==== EXERCISE DATA

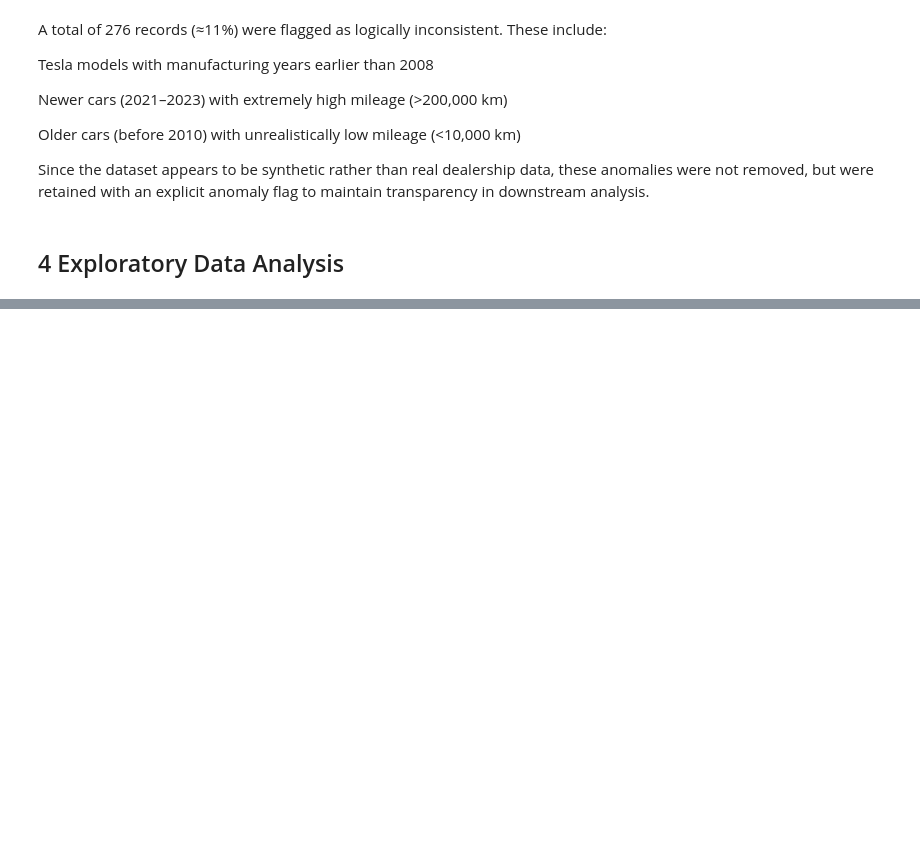
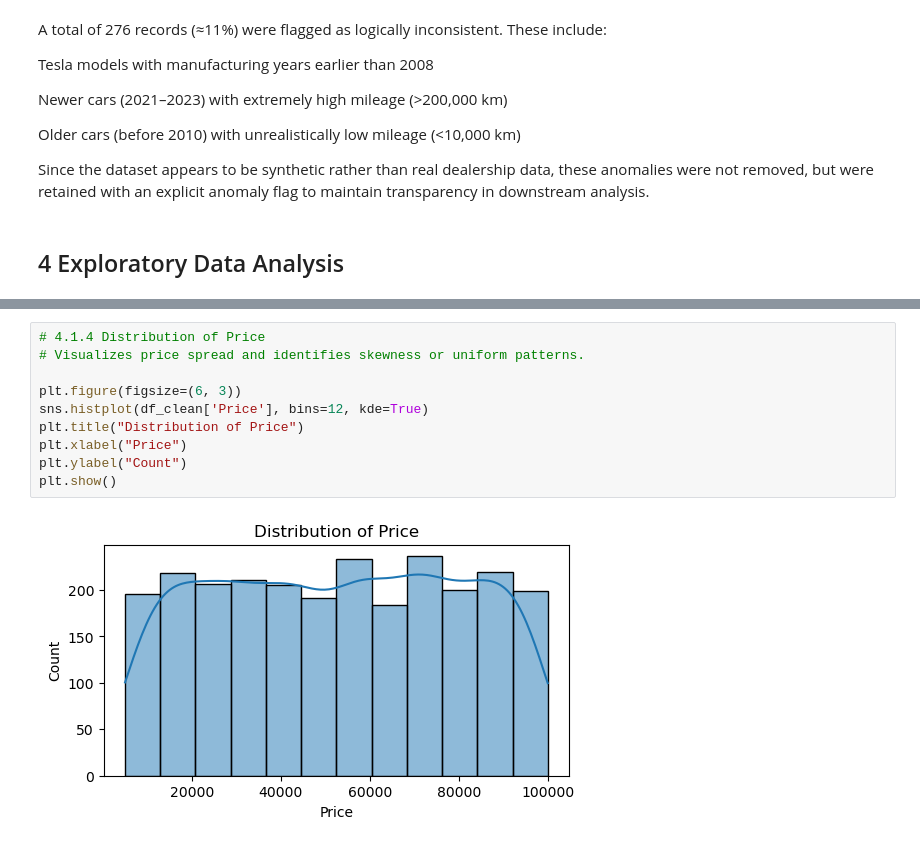
Before and after one commit to Spacecowboy-Spike/python-essential-final-project, a Jupyter notebook: Final_Analysis.ipynb.ipynb, the cells around one changed output, grey strips where cells are left out. Cells and saved outputs as stored; diff of their text form; blank space fills up the shorter version.

```diff
--- a/Final_Analysis.ipynb.ipynb
+++ b/Final_Analysis.ipynb.ipynb
@@ -187,0 +266,12 @@ Since the dataset appears to be synthetic rather than real dealership data, thes
+# %%
+# 4.1.4 Distribution of Price
+# Visualizes price spread and identifies skewness or uniform patterns.
+
+plt.figure(figsize=(6, 3))
+sns.histplot(df_clean['Price'], bins=12, kde=True)
+plt.title("Distribution of Price")
+plt.xlabel("Price")
+plt.ylabel("Count")
+plt.show()
+# %% [output]
+[figure, added]
```
Also changed, not shown: parts of 49 cells of this notebook.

========

Each word of the data should be repeated exactly, and the pictures left out.

Before and after one commit to Spacecowboy-Spike/python-essential-final-project, a Jupyter notebook: Final_Analysis.ipynb.ipynb, the cells around one changed output, grey strips where cells are left out. Cells and saved outputs as stored; diff of their text form; blank space fills up the shorter version.

```diff
--- a/Final_Analysis.ipynb.ipynb
+++ b/Final_Analysis.ipynb.ipynb
@@ -187,0 +266,12 @@ Since the dataset appears to be synthetic rather than real dealership data, thes
+# %%
+# 4.1.4 Distribution of Price
+# Visualizes price spread and identifies skewness or uniform patterns.
+
+plt.figure(figsize=(6, 3))
+sns.histplot(df_clean['Price'], bins=12, kde=True)
+plt.title("Distribution of Price")
+plt.xlabel("Price")
+plt.ylabel("Count")
+plt.show()
+# %% [output]
+[figure, added]
```
Also changed, not shown: parts of 49 cells of this notebook.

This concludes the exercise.